▼▼▼

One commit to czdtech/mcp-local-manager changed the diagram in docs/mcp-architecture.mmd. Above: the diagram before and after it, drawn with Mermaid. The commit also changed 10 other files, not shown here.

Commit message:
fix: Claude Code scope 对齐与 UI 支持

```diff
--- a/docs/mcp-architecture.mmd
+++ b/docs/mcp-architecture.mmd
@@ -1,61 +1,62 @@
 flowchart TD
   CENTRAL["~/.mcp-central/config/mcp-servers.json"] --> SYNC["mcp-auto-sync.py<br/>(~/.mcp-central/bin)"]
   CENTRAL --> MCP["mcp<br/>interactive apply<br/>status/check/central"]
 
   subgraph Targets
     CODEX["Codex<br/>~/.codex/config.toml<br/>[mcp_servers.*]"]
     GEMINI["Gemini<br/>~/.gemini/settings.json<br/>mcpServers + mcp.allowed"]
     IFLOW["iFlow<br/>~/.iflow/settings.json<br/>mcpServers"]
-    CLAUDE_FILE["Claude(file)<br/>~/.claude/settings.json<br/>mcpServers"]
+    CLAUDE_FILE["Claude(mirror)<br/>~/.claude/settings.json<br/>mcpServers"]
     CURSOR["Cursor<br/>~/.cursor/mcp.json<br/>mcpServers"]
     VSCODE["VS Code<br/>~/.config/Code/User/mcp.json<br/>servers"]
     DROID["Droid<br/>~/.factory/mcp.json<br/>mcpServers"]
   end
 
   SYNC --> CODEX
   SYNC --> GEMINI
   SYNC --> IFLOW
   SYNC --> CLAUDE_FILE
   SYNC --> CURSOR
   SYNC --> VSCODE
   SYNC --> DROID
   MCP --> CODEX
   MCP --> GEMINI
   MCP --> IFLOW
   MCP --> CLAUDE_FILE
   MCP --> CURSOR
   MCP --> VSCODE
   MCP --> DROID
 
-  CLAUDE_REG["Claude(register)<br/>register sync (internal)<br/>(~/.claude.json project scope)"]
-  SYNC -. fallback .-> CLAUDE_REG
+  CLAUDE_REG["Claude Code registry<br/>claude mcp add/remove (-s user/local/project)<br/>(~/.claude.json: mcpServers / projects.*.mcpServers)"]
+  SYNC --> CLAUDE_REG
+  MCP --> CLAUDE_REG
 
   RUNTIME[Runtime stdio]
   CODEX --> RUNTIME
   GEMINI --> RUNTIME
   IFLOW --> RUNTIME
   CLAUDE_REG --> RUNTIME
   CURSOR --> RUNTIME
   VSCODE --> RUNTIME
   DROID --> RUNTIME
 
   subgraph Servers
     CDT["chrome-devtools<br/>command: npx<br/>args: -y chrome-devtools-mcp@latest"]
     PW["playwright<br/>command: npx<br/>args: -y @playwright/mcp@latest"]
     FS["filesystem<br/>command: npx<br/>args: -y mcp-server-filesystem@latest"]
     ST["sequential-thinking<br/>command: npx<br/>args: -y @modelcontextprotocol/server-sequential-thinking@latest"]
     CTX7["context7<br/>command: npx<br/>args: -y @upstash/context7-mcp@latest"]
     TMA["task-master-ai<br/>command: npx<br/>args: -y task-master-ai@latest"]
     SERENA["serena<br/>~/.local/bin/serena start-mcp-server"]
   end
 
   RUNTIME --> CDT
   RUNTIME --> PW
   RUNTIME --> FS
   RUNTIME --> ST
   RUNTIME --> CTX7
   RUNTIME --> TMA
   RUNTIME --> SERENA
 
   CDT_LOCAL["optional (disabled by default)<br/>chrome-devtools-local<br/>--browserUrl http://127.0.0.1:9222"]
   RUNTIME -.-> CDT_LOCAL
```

▲▲▲

» **Task statement**
Without omitting anything, set down all the entries above again.

» **Solution to the exercise**
One commit to czdtech/mcp-local-manager changed the diagram in docs/mcp-architecture.mmd. Above: the diagram before and after it, drawn with Mermaid. The commit also changed 10 other files, not shown here.

Commit message:
fix: Claude Code scope 对齐与 UI 支持

```diff
--- a/docs/mcp-architecture.mmd
+++ b/docs/mcp-architecture.mmd
@@ -1,61 +1,62 @@
 flowchart TD
   CENTRAL["~/.mcp-central/config/mcp-servers.json"] --> SYNC["mcp-auto-sync.py<br/>(~/.mcp-central/bin)"]
   CENTRAL --> MCP["mcp<br/>interactive apply<br/>status/check/central"]
 
   subgraph Targets
     CODEX["Codex<br/>~/.codex/config.toml<br/>[mcp_servers.*]"]
     GEMINI["Gemini<br/>~/.gemini/settings.json<br/>mcpServers + mcp.allowed"]
     IFLOW["iFlow<br/>~/.iflow/settings.json<br/>mcpServers"]
-    CLAUDE_FILE["Claude(file)<br/>~/.claude/settings.json<br/>mcpServers"]
+    CLAUDE_FILE["Claude(mirror)<br/>~/.claude/settings.json<br/>mcpServers"]
     CURSOR["Cursor<br/>~/.cursor/mcp.json<br/>mcpServers"]
     VSCODE["VS Code<br/>~/.config/Code/User/mcp.json<br/>servers"]
     DROID["Droid<br/>~/.factory/mcp.json<br/>mcpServers"]
   end
 
   SYNC --> CODEX
   SYNC --> GEMINI
   SYNC --> IFLOW
   SYNC --> CLAUDE_FILE
   SYNC --> CURSOR
   SYNC --> VSCODE
   SYNC --> DROID
   MCP --> CODEX
   MCP --> GEMINI
   MCP --> IFLOW
   MCP --> CLAUDE_FILE
   MCP --> CURSOR
   MCP --> VSCODE
   MCP --> DROID
 
-  CLAUDE_REG["Claude(register)<br/>register sync (internal)<br/>(~/.claude.json project scope)"]
-  SYNC -. fallback .-> CLAUDE_REG
+  CLAUDE_REG["Claude Code registry<br/>claude mcp add/remove (-s user/local/project)<br/>(~/.claude.json: mcpServers / projects.*.mcpServers)"]
+  SYNC --> CLAUDE_REG
+  MCP --> CLAUDE_REG
 
   RUNTIME[Runtime stdio]
   CODEX --> RUNTIME
   GEMINI --> RUNTIME
   IFLOW --> RUNTIME
   CLAUDE_REG --> RUNTIME
   CURSOR --> RUNTIME
   VSCODE --> RUNTIME
   DROID --> RUNTIME
 
   subgraph Servers
     CDT["chrome-devtools<br/>command: npx<br/>args: -y chrome-devtools-mcp@latest"]
     PW["playwright<br/>command: npx<br/>args: -y @playwright/mcp@latest"]
     FS["filesystem<br/>command: npx<br/>args: -y mcp-server-filesystem@latest"]
     ST["sequential-thinking<br/>command: npx<br/>args: -y @modelcontextprotocol/server-sequential-thinking@latest"]
     CTX7["context7<br/>command: npx<br/>args: -y @upstash/context7-mcp@latest"]
     TMA["task-master-ai<br/>command: npx<br/>args: -y task-master-ai@latest"]
     SERENA["serena<br/>~/.local/bin/serena start-mcp-server"]
   end
 
   RUNTIME --> CDT
   RUNTIME --> PW
   RUNTIME --> FS
   RUNTIME --> ST
   RUNTIME --> CTX7
   RUNTIME --> TMA
   RUNTIME --> SERENA
 
   CDT_LOCAL["optional (disabled by default)<br/>chrome-devtools-local<br/>--browserUrl http://127.0.0.1:9222"]
   RUNTIME -.-> CDT_LOCAL
```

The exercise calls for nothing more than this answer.